This decomposition of the generative process into a hierarchy of simpler steps helps to resolve the “swindle” paradox from the introduction: although the number of parameters required to describe an arbitrary function of the input data y is beyond astronomical, the generative process can be specified by a more modest number of parameters, because each of its steps can.
This discussion of hierarchy also puts me very much in mind of the intermediate feature representations learned by inner layers.
A deep neural network stacking these simpler layers on top of one another implements the entire generative process efficiently. “And though we might expect the Hamiltonians describing human-generated data sets such as drawings, text and music to be more complex than those describing simple physical system, we should nonetheless expect them to resemble the natural data sets that inspired their creation much more than than resemble random functions.”
Deep learning classifiers need to reverse the hierarchical generative process (e.g. starting from image data, tell me whether it is a cat or a dog). The authors use information theory to show that the structure of the inference problem reflects the structure of the generation process.
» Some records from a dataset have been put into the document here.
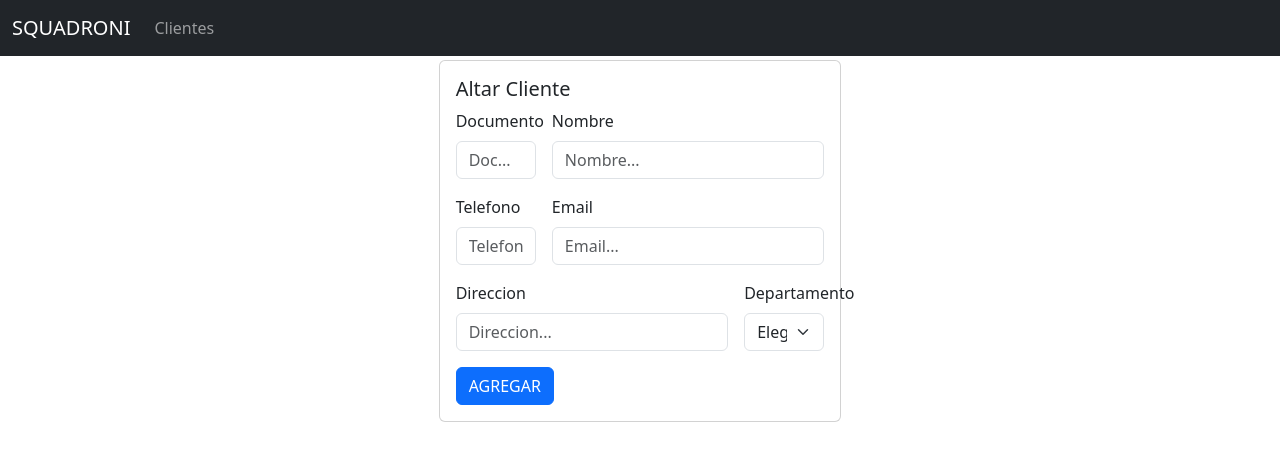
After one commit to dmitos/remates, a Flask app: page /Alta_Clientes in a window 1280 px wide. The commit adds this page. Shown: the top 461 px of the page. Run offline with Flask 2, Linux system fonts and the light colour scheme.

Commit message:
cliente
Se agrega el borrar cliente y ver perfil

```diff
--- /dev/null
+++ b/templates/Clientes/alta_cliente.html
@@ -0,0 +1,53 @@
+{% extends './layout.html' %}
+
+{% block title %}clientes{% endblock %}
+
+{% block body%}
+<div class="container col-md-4 col-sm-12">
+  <div class="card mt-1">
+    <div class="card-body">
+          <h5 class="card-title">Altar Cliente</h5>
+
+    <form id="cliente" method="POST" action="/Insertar_Clientes" class="row g-3 needs-validation" novalidate>
+      <div class="col-md-3">
+	  <label for="Documento" class="form-label">Documento</label>
+	  <input type="text" class="form-control" id="Documento" name="documento" placeholder="Doc...">
+      </div>
+      <div class="col-md-9">
+	  <label for="Nombre" class="form-label">Nombre</label>
+	  <input type="text" class="form-control" id="Nombre" name="nombre" placeholder="Nombre..." required>
+	  <div class="invalid-feedback">Campo nombre obligatorio</div>
+      </div>
+      <div class="col-md-3">
+	  <label for="Telefono" class="form-label">Telefono</label>
+	  <input type="text" class="form-control" id="Telefono" name="telefono" placeholder="Telefono..." required>
+	  <div class="invalid-feedback">Campo telefono obligatorio</div>
+      </div>
+            <div class="col-md-9">
+	  <label for="Email" class="form-label">Email</label>
+	  <input type="email" class="form-control" id="Email" name="mail" placeholder="Email...">
+	    </div>
+	          <div class="col-md-9">
+	  <label for="Direccion" class="form-label">Direccion</label>
+	  <input type="text" class="form-control" id="Direccion" name="direccion" placeholder="Direccion..." required>
+	  <div class="invalid-feedback">Campo Direccion obligatorio</div>
+		  </div>
+		    <div class="col-md-3">
+    <label for="Departamento" class="form-label">Departamento</label>
+    <select id="Departamento" class="form-select">
+      <option selected>Elegir...</option>
+      <option>Montevideo</option>
+      <option>Canelones</option>
+      <option>...</option>
+    </select>
+  </div>
+
+      <div class="col-4">
+	  <button type="submit" class="btn btn-primary">AGREGAR</button>
+      </div>
+    </form>
+    </div>
+    </div>
+</div>
+
+{% endblock %}
--- a/views_clientes.py
+++ b/views_clientes.py
@@ -25,6 +25,28 @@ def insertar_cliente():
     return redirect("/Clientes")
 
 
-@views_clientes.route("/Agregar_Clientes")
-def agregar_cliente():
-    return render_template("Clientes/agregar_cliente.html")
+@views_clientes.route("/Alta_Clientes")
+def Alta_Cliente():
+    return render_template("Clientes/alta_cliente.html")
+
+
+@views_clientes.route("/Baja_Cliente")
+def Baja_Cliente():
+    return render_template("Clientes/baja_cliente.html")
+
+
+@views_clientes.route("/Borrar_Cliente", methods=['post'])
+def Borrar_cliente():
+    print("se borro cliente tanto")
+    # cursor = mysql.get_db().cursor()
+    # nombre = request.form['nombre']
+    # direccion = request.form['direccion']
+    # telefono = request.form['telefono']
+    # mail = request.form['mail']
+    # cursor.execute('INSERT INTO Clientes(nombre, telefono, direccion) VALUES("%s", "%s", "%s")' % (nombre, telefono, direccion))
+    return redirect("/Clientes")
+
+
+@views_clientes.route("/Perfil_Cliente")
+def Perfil_Cliente():
+    return render_template("Clientes/perfil_cliente.html")
```
Also changed, not shown: templates/Clientes/baja_cliente.html (added, +23 -0 lines), templates/Clientes/clientes.html (+7 -7 lines), templates/Clientes/mod_cliente.html (added, +53 -0 lines), templates/Clientes/perfil_cliente.html (added, +38 -0 lines).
Physics has a systematic framework for distilling out desired information from unwanted noise, which is known as Effective Field Theory.
Typically, the desired information involves relatively large-scale features that can be experimentally measured, whereas the noise involves unobserved microscopic scales. A key part of this framework is known as the renormalization group (RG) transformation.
This theory applies in the case of supervised learning (and not, say the authors, to unsupervised learning, contrary to other claims in the literature). See also: Comment on “Why does deep and cheap learning work so well?” As for me, I’m certainly not qualified to judge!
The costs of flattening (why deep is effective)
We’ve seen that we can stack efficient neural networks on top of each other to obtain an efficient deep neural network for approximating p(x|y). But are there shallower networks that would be just as good or better?
The authors discuss a class of no-flattening theorems. The results show that when you flatten the layers, you may need many more neurons. For example, a flat network with 4 neurons in the hidden layer can multiply two variables together (as we saw earlier). A flat network with one hidden layer needs 2n neurons to multiply n variables. But a deep network can do the same task using only 4n neurons with n copies of the multiplication gate arranged in a binary tree with log2n layers.
For example, a deep neural network can multiply 32 numbers using 4n = 160 neurons, while a shallow one requires 232 = 4,294,967,296 neurons. Since a broad class of real-world functions can be well approximated by polynomials, this helps explain why many useful neural networks cannot be efficiently flattened.